WORK TO BE COMPLETED –
Please copy each line from the entries that contains the string "QLabel".

INPUT FOR THIS TASK –
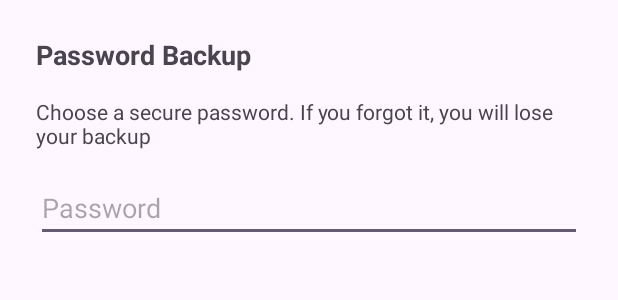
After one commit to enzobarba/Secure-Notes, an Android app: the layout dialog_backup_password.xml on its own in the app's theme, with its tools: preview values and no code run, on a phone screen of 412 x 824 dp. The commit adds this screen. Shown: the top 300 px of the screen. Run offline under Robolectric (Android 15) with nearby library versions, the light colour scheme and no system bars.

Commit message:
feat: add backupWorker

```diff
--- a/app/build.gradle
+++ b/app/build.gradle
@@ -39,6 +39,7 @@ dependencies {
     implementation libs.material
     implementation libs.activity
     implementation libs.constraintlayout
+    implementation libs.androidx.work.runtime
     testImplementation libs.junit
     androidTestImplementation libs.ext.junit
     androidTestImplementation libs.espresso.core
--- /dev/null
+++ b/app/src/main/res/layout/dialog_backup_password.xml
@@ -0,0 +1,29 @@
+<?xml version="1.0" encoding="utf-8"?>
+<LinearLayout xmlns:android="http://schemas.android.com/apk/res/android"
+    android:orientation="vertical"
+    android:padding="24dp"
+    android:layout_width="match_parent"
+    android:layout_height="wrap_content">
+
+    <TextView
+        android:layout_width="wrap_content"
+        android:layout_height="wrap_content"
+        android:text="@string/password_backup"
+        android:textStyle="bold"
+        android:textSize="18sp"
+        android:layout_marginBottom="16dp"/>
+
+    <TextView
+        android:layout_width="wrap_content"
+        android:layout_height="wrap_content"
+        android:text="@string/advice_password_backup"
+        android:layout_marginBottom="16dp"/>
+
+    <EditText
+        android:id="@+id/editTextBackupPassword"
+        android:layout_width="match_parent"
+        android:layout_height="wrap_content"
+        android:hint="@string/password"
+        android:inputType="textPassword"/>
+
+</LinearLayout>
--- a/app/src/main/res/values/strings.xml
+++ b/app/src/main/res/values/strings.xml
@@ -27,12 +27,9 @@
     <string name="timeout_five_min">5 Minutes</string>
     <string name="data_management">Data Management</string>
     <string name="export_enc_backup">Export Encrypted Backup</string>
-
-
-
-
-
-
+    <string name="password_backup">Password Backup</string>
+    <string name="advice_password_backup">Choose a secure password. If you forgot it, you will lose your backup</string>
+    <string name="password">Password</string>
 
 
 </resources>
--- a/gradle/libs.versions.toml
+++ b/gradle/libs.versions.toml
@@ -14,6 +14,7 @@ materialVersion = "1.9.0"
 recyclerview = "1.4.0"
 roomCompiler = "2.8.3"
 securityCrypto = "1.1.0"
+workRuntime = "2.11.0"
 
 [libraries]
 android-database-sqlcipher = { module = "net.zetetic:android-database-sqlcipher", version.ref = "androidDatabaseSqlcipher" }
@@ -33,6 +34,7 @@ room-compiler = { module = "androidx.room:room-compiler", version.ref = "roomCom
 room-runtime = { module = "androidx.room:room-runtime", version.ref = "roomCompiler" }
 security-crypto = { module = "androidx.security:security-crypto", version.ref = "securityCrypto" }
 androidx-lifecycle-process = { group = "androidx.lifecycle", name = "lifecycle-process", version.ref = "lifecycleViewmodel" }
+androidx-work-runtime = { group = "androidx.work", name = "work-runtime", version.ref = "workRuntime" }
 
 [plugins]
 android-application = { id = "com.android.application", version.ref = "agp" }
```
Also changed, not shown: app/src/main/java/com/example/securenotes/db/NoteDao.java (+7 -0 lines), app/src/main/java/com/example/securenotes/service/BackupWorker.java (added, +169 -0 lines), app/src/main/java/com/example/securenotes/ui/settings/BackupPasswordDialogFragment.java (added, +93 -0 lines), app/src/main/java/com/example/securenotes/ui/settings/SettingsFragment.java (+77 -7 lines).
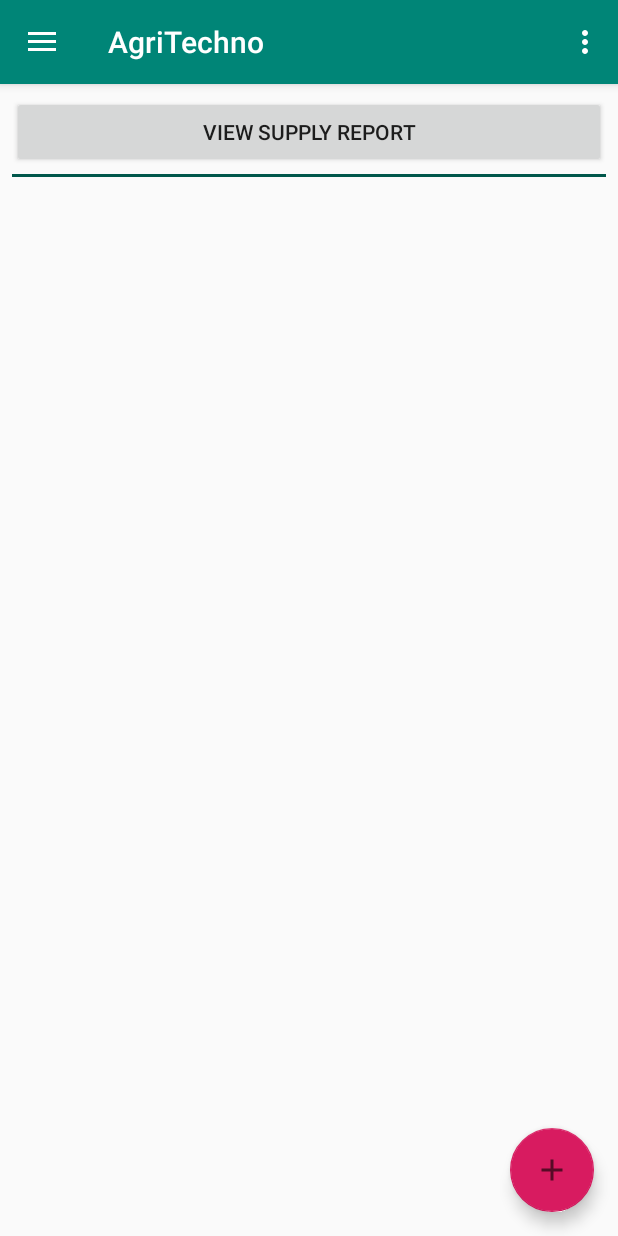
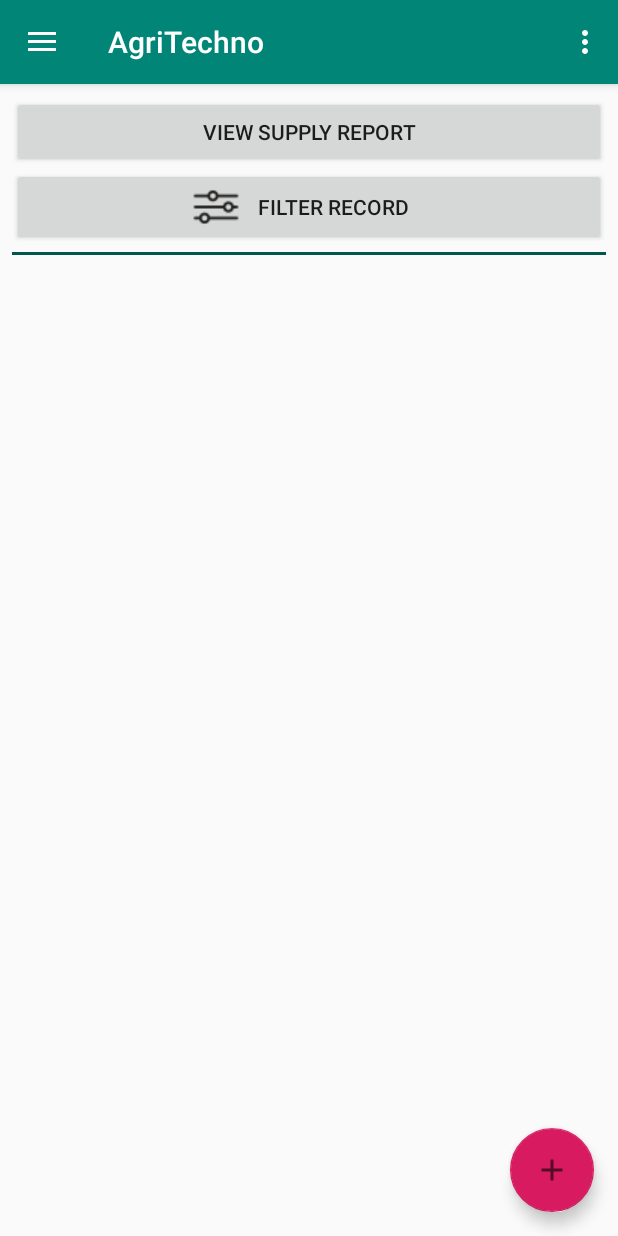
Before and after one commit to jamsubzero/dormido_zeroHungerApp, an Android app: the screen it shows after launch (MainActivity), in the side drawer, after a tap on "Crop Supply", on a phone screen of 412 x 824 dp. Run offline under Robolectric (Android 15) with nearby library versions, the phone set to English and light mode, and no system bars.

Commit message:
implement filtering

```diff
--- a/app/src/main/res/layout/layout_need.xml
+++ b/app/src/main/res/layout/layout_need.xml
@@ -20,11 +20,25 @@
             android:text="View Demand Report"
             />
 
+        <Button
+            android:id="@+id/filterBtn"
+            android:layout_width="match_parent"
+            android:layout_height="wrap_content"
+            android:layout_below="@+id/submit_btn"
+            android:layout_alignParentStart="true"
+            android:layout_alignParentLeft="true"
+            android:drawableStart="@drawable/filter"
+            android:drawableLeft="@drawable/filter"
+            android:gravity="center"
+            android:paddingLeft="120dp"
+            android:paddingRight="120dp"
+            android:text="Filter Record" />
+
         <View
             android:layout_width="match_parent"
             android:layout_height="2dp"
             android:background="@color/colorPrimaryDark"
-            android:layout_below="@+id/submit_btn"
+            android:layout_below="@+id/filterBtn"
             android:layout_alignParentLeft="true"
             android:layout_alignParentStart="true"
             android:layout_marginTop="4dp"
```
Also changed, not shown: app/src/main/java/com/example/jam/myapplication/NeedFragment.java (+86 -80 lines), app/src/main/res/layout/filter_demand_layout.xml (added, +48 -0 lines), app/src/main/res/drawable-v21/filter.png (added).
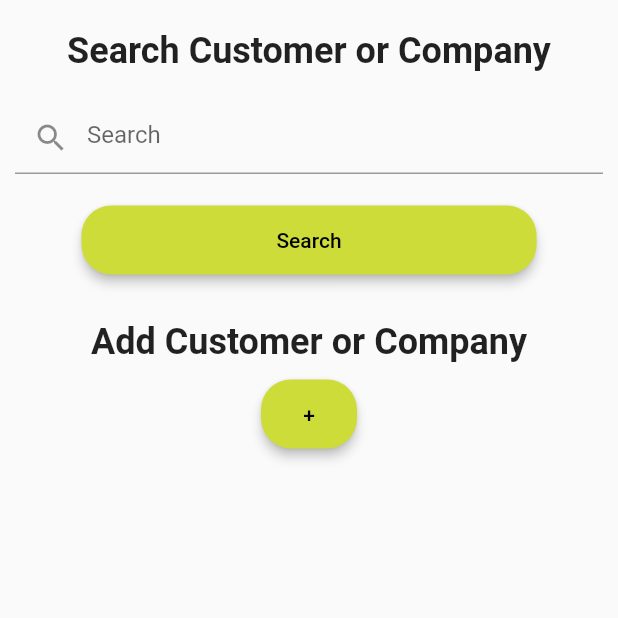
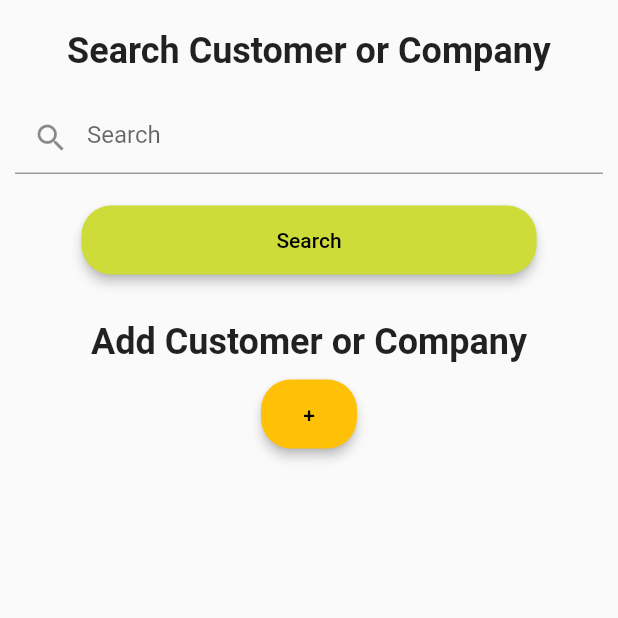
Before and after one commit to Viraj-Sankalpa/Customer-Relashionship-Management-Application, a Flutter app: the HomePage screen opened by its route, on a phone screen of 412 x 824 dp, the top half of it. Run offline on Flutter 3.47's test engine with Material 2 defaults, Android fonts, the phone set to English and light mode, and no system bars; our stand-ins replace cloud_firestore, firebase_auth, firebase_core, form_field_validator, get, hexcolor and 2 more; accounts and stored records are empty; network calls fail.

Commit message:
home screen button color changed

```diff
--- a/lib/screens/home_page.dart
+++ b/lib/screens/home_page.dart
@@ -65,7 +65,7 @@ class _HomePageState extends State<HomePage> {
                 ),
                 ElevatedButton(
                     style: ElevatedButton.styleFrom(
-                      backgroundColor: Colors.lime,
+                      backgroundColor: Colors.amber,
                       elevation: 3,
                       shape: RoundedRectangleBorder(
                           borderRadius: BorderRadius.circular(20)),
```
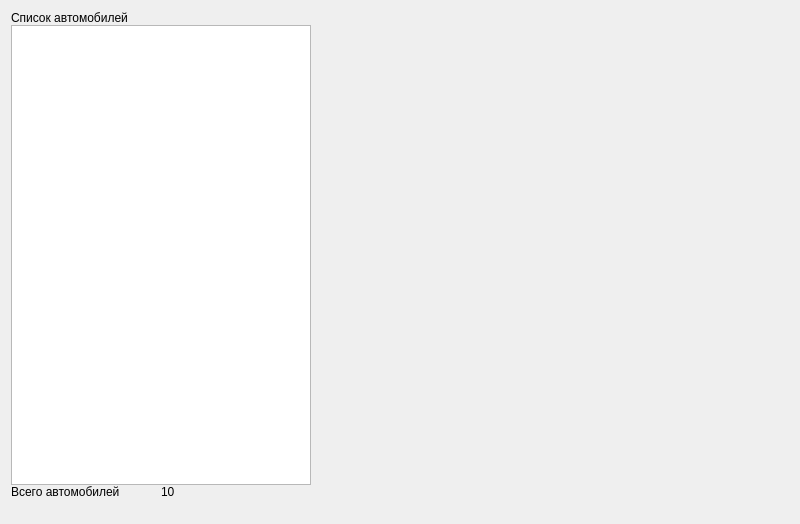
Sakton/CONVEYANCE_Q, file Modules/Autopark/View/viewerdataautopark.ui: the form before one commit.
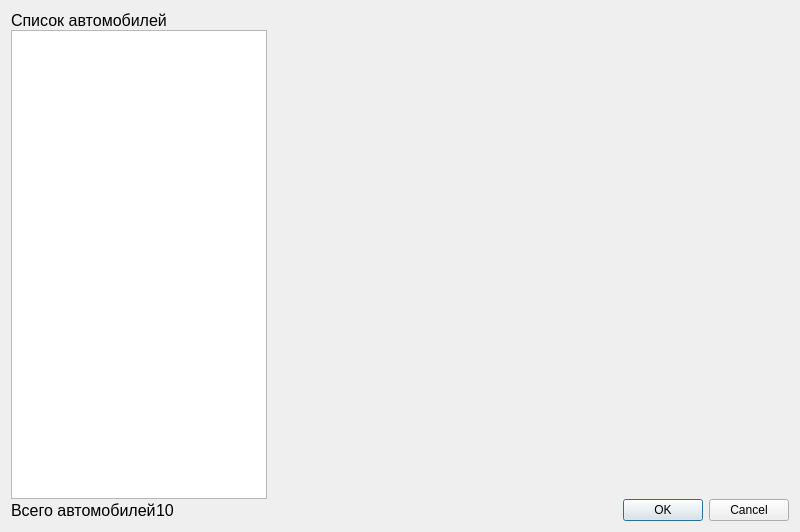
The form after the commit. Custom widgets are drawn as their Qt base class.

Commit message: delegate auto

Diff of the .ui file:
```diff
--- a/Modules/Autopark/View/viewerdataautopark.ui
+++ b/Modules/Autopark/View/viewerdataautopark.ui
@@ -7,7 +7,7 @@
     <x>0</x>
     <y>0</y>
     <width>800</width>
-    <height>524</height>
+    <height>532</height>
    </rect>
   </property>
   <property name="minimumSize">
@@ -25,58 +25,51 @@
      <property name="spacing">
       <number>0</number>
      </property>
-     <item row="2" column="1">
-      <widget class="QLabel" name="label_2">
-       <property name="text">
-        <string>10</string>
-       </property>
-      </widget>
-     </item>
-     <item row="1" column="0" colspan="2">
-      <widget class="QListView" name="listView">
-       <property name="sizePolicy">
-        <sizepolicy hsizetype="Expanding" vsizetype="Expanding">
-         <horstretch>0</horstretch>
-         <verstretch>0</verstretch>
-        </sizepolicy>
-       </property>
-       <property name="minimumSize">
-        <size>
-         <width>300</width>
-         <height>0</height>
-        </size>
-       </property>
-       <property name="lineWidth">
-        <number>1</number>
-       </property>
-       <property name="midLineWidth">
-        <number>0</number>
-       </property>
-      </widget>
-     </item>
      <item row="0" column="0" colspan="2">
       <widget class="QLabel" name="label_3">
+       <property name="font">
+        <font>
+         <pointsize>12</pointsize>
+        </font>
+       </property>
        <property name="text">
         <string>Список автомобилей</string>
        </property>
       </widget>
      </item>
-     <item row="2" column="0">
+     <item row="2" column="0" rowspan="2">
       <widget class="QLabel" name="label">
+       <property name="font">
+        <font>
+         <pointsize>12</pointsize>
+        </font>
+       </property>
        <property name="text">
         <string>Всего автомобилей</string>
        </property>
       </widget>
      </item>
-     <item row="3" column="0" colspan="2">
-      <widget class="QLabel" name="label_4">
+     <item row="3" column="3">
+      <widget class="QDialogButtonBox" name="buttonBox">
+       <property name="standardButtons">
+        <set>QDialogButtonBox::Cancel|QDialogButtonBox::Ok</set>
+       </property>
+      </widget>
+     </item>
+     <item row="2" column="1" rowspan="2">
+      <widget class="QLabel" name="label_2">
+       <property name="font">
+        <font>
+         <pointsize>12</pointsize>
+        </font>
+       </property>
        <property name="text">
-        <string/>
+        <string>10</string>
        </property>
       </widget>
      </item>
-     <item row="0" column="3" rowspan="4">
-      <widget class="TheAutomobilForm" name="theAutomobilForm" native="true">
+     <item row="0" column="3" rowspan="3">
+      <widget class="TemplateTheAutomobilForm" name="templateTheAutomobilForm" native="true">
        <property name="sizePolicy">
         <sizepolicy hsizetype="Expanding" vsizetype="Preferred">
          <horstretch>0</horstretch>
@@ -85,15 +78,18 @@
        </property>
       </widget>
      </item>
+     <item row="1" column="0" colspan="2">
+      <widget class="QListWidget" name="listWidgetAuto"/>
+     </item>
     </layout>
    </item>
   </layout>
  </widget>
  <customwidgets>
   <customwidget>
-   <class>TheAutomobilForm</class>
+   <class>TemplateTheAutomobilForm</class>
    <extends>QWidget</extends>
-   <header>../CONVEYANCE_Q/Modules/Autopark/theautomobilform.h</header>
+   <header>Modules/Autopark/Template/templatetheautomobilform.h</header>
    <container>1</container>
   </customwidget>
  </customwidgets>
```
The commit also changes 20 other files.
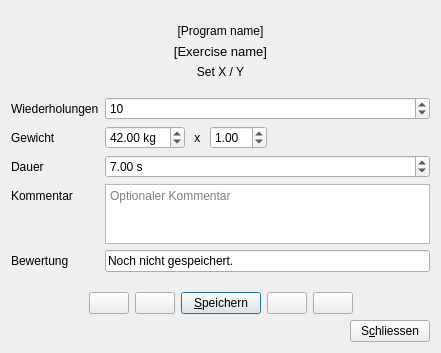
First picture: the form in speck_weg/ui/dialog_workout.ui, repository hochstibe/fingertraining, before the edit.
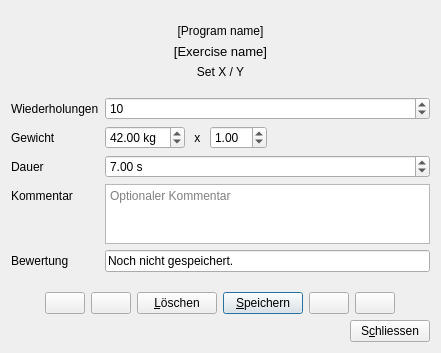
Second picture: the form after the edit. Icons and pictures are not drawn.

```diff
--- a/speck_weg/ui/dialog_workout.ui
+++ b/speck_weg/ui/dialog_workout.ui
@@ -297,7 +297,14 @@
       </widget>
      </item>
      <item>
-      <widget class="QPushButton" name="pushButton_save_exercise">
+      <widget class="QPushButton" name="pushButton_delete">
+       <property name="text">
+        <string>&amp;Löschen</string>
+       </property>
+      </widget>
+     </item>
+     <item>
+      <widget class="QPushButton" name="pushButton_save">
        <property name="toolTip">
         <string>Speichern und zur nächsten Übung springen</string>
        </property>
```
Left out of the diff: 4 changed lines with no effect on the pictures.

EXPECTED ANSWER –
-      <widget class="QLabel" name="label_2">
       <widget class="QLabel" name="label_3">
       <widget class="QLabel" name="label">
-      <widget class="QLabel" name="label_4">
+      <widget class="QLabel" name="label_2">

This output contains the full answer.